At this time of year it's possible to see many types of fungi at Dove Stone, such as the colourful (but poisonous!) Fly Agaric and the vibrant Amethyst Deciever.

Fly Agaric (Amanita muscaria) Image by Ken Gartside

Separate from the animal and plant kingdoms, fungi serve important functions in the ecosystem. They are well known as decomposers (growing on and helping to rot down organic matter) but some species also have a symbiotic relationship with plants and trees helping each other grow. These are called mycorrhizal fungi and over the years many places in the UK have lost these important organisms in soils and substrate due to land management practices such as burning and draining and industrial pollution over the years.

At Dove Stone we have recently been working with fungi expert Jacob Whitson of Chaos Fungorum, who has been collecting the fruiting bodies of these mycorrhizal fungi (what we would see as mushrooms) to harvest the spores and create a mix that can be used to inoculate the soils at Dove Stone with the hope of healthier, natural growth of trees and plants.

A collection of mycorrhizal fungi collected on site (image James Minchin)

Letting fungi fruit is very important for the spread and reproduction of each species. Over picking and destroying mushrooms while visiting places like Dove Stone can have a detrimental effect, limiting their ability to reproduce.

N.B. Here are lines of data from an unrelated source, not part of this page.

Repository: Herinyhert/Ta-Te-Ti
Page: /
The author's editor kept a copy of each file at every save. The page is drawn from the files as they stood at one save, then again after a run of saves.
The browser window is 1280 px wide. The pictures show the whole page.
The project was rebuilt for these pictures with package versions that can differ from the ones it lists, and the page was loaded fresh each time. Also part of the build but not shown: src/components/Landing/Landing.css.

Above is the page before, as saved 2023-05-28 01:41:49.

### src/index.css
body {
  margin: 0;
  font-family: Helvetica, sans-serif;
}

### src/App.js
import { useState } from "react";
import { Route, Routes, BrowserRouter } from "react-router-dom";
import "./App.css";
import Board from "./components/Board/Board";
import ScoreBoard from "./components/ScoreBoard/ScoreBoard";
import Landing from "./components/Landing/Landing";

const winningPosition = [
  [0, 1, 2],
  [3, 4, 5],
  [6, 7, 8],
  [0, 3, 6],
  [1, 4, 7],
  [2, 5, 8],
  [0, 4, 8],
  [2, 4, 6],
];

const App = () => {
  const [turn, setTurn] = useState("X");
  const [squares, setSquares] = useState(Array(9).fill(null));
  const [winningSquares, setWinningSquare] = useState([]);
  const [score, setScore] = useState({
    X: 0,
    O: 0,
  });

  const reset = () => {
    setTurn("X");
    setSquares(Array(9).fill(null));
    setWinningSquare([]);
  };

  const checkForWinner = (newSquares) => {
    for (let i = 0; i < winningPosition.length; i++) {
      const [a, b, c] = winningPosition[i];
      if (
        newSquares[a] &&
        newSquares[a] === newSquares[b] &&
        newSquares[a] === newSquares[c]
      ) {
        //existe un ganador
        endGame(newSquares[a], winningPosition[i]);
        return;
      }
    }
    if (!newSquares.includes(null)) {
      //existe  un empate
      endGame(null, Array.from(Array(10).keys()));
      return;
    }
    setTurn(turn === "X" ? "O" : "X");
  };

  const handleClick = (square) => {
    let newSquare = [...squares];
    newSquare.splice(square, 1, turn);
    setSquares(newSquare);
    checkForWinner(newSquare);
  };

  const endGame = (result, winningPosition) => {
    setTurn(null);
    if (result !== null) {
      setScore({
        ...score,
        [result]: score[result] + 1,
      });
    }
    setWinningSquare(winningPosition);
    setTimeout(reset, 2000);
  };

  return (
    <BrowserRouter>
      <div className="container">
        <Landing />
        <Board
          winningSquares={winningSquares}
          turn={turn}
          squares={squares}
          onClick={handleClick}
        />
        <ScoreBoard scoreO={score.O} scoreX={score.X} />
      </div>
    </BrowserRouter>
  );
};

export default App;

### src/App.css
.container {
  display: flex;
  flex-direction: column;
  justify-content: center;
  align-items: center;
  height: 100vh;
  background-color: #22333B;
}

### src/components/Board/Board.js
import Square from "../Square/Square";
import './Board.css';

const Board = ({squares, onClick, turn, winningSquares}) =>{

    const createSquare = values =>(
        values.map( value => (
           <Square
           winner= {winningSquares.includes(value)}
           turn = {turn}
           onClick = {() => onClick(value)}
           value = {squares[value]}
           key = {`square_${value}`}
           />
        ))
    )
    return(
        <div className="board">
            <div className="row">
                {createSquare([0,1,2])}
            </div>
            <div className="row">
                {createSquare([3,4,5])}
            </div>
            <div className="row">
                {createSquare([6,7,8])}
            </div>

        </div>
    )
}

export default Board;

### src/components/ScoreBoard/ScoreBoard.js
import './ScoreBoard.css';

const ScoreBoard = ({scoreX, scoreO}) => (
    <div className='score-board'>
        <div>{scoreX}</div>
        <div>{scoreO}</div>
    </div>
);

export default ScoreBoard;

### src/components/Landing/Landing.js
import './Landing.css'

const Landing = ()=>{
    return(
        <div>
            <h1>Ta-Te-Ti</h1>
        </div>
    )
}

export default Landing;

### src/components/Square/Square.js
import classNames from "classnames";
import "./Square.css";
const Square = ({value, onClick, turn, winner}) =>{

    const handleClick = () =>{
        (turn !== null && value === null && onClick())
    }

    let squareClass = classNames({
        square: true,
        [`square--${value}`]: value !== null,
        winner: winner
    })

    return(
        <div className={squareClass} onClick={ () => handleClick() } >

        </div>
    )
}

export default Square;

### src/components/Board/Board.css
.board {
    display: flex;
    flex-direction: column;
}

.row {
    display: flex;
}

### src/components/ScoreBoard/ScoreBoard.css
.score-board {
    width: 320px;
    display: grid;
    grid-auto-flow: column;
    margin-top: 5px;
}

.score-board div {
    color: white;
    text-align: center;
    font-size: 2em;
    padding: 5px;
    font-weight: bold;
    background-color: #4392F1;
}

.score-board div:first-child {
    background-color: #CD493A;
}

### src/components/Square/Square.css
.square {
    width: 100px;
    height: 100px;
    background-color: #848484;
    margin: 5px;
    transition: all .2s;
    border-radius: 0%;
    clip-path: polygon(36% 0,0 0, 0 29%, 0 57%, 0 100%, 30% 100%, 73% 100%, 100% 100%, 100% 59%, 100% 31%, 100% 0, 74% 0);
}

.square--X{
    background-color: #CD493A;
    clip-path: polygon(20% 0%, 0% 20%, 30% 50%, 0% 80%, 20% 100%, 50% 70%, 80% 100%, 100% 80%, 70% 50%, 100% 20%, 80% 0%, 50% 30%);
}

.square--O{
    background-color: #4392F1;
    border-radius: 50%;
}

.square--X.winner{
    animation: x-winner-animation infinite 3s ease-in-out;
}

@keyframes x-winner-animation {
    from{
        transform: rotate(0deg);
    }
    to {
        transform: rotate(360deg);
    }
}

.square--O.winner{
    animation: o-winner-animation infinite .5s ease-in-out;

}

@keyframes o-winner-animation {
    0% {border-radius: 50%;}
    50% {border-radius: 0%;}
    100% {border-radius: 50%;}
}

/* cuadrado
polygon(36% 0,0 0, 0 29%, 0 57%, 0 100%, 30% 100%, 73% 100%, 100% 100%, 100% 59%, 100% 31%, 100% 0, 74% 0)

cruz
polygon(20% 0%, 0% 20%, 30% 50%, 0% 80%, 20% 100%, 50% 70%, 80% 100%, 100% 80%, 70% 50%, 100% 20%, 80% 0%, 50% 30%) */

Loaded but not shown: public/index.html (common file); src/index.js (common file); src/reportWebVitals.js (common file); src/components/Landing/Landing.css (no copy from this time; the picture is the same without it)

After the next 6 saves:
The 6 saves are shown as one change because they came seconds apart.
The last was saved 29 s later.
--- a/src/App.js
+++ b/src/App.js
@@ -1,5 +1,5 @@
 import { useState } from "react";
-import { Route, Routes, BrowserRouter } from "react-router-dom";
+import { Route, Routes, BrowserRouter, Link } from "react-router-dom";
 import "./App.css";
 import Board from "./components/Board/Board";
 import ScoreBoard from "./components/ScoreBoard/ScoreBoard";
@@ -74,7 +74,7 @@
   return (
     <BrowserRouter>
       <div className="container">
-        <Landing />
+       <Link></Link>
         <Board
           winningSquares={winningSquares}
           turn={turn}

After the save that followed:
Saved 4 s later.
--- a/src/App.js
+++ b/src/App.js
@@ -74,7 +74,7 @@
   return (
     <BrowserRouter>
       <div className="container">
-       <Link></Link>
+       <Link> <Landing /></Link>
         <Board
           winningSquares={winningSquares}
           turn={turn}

So next time you see some of the fabulous fungi out there, enjoy, take a picture and let them grow!